FOR an average Malaysian household, it is not easy to get a minimum monthly income of RM4,000.
But Pakatan Rakyat has promised that this is within easy reach if the coalition makes it to Putrajaya this coming general election.
DAP secretary-general Lim Guan Eng however was evasive when asked to elaborate on the promise during the debate “DAP & MCA: Whose Policies Benefit the Country More?” with MCA president Datuk Seri Dr Chua Soi Lek in Kuala Lumpur on Sunday.
The question was posed to Lim by MCA vice-president Datuk Seri Chor Chee Heung who is one of the three panellists.
Lim, a chartered accountant by training, appeared stunned by the question.
He then went on to his “shame and blame approach” talking about corruption before giving the audience an anti-climactic answer, that Chor and Dr Chua could have read the wrong Buku Jingga.
Buku Jingga contains the many pledges and promises by the Pakatan to the people since they made some inroads in the last general election.
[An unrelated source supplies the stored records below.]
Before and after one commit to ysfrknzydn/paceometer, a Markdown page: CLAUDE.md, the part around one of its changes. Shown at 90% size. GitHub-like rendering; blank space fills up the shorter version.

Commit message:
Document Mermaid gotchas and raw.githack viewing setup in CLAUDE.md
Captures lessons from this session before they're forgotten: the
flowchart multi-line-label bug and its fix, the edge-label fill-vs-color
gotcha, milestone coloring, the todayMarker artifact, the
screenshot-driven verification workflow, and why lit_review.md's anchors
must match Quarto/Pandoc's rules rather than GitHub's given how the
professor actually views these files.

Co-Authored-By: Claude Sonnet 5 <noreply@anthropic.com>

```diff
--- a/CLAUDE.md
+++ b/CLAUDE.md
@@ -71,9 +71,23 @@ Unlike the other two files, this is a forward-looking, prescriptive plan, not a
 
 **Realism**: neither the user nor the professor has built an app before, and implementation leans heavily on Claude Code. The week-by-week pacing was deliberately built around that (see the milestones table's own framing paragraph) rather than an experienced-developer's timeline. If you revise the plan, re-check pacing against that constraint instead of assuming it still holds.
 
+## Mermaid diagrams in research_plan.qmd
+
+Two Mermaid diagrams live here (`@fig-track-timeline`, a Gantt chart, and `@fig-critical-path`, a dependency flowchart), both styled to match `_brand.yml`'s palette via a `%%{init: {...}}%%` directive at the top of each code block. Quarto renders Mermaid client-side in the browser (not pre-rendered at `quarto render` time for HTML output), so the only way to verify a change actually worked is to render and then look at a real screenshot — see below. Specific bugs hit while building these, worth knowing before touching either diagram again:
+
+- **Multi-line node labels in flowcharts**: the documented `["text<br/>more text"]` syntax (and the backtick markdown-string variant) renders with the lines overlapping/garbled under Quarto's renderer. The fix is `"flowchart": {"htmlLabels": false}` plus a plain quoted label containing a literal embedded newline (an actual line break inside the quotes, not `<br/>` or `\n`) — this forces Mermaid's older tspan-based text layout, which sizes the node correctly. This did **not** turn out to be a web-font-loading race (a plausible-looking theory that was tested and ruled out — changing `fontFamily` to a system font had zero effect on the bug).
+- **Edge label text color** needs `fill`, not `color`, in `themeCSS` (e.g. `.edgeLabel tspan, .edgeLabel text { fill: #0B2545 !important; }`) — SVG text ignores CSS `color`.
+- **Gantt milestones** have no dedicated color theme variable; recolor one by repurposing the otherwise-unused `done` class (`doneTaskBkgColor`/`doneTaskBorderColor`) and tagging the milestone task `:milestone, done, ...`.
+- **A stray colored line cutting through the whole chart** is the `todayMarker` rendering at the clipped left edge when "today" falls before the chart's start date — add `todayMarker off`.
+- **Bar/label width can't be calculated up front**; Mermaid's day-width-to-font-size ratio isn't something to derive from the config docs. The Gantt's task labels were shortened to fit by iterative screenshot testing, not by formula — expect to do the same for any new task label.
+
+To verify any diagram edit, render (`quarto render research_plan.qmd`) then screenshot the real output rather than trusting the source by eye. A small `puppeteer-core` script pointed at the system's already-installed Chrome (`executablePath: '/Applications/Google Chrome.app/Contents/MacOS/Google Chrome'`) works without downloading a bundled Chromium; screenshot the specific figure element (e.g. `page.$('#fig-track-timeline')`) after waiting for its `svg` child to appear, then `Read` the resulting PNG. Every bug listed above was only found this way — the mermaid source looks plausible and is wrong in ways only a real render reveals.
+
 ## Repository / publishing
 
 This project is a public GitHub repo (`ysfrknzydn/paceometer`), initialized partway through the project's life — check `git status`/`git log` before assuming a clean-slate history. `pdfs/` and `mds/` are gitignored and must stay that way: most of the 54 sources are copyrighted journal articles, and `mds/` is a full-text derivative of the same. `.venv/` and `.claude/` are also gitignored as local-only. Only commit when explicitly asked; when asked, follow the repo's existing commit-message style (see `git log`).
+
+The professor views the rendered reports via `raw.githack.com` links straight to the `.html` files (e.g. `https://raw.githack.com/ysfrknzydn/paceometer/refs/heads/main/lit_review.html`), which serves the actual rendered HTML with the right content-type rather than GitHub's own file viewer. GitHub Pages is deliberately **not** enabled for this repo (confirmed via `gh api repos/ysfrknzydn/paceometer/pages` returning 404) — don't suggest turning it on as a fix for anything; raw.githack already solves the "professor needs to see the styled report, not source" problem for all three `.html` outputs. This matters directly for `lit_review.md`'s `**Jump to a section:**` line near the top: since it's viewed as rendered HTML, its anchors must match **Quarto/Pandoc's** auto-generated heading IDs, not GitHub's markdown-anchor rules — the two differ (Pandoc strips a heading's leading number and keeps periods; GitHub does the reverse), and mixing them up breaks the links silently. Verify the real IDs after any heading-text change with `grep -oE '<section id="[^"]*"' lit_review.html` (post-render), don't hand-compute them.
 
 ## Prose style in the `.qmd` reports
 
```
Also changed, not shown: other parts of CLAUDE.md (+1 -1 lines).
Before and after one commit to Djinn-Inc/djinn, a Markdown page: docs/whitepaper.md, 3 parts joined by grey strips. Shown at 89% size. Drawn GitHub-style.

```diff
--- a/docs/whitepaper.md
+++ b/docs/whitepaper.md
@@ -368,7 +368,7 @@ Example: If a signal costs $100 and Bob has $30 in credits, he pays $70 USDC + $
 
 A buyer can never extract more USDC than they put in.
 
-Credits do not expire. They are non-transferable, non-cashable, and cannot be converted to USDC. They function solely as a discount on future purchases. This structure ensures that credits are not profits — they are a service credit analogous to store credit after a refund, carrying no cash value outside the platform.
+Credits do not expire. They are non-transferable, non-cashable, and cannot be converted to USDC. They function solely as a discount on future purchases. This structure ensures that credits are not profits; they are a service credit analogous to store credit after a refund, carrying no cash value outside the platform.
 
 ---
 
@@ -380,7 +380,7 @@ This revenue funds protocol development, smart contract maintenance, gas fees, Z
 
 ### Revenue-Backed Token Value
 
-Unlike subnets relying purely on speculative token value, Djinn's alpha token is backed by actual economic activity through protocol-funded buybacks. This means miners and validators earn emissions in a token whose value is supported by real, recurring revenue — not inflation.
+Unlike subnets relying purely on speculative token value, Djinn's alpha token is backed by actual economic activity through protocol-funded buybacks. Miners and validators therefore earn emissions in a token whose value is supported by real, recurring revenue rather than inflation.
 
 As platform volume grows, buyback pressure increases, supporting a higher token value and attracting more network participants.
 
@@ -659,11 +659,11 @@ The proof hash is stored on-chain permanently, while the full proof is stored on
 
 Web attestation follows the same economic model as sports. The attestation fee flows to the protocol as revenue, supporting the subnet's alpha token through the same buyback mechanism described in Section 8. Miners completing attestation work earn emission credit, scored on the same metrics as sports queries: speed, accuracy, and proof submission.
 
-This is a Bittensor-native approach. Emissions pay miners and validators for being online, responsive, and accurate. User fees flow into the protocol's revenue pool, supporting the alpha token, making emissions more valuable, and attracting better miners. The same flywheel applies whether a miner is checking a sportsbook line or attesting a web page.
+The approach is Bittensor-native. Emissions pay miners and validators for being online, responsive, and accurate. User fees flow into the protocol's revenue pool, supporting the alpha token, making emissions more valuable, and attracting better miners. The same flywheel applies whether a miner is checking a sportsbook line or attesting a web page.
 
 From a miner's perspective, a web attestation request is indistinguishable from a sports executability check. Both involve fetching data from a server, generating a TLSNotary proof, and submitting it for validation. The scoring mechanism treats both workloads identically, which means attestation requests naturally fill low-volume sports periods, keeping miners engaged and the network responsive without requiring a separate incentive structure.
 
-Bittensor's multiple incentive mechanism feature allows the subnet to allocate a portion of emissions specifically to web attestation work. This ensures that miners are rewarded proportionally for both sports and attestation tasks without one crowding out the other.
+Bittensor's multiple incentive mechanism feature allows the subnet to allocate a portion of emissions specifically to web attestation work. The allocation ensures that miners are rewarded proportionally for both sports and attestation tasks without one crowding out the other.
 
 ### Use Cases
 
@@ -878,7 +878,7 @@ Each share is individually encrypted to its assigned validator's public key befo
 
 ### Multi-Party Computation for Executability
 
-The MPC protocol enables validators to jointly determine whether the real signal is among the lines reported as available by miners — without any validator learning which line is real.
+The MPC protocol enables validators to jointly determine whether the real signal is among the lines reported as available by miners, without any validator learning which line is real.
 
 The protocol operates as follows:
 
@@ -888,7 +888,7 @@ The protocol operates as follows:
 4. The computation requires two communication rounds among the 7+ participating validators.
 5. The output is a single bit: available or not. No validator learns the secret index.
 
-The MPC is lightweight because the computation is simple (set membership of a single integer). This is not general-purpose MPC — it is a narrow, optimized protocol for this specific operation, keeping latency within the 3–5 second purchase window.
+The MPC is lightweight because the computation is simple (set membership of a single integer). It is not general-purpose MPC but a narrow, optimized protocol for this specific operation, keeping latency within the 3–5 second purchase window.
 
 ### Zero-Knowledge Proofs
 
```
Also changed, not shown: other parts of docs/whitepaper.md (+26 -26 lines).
It could not be that Lim had forgotten about the income pledge or lost count with the coalition's countless pledges to win the hearts and minds of the people.
Or perhaps he knew that he could not pull wool over the eyes of the 1,500 audience who also comprised corporate figures and professionals.
Whatever reasons Lim might have had for avoiding to answer the question, his opponent was certainly not ready to let him off.
Dr Chua said the country would be bankrupt within two years of Pakatan's five-year tenure if it implemented all its pledges.
Even if the Pakatan could achieve 100% no-corruption and no-leakages, it might only save RM26bil; while its total pledges amounted to between RM200bil and RM230bil which is the country's total revenue in a year, he said.
Giving the breakdown of the figures, Dr Chua said this comprised between RM50bil and RM100bil for free toll, RM43bil for the abolition of PTPTN loans and RM93bil for the promise of the minimum monthly household income of RM4,000.
Some 3.8 million households would benefit if the Pakatan dream were to come true.
Saying that Pakatan was good at rhetoric and promises but short on delivery, Dr Chua said Opposition Leader Datuk Seri Anwar Ibrahim in particular has a lot to answer to the people before asking for their support.
Drawing comparison with Barisan Nasional, Dr Chua said Malaysia, under Prime Minister Datuk Seri Najib Tun Razak's leadership, was on track to become a high-income nation by 2020, adding that the country was the fifth most favoured Foreign Direct Investment (FDI) country in Asia now.
“The economic transformation programme is in progress. We have liberalised the economy, reduced red tape, stepped up manpower training and attracted more FDI.
“All these initiatives are showing results despite the strong economic headwind against Malaysia.
“We have registered respectable economic growth with no unemployment and no mounting debt that requires bailouts as we have witnessed in some European Union nations,” said Dr Chua who is also a member of the National Economic Council chaired by Najib.
The high level council meets weekly.
Expressing hope that the people could see the true colours of the Pakatan, Dr Chua said the people's support for Barisan was important for the promising trend put forth by Najib to continue.
“Everybody will have access to a better quality of life when Malaysia becomes a high-income nation by 2020,” he said.
Besides not being able to put in place a national economic plan for the country, Dr Chua said the Opposition was also out to undermine the programmes, warning that this was done at the expense of national interest, irrespective of which side of the political divide one belongs to.
He described the Opposition's call for change as not just an empty slogan and empty promise but also one that would bring uncertainty to the people.
“Let us reject Ubah (change) and embrace Najib's transformation to a more prosperous, stable, peaceful and high-income nation.
“Do not gamble them away through Ubah,” he said in the closing remarks of the two-hour-long debate.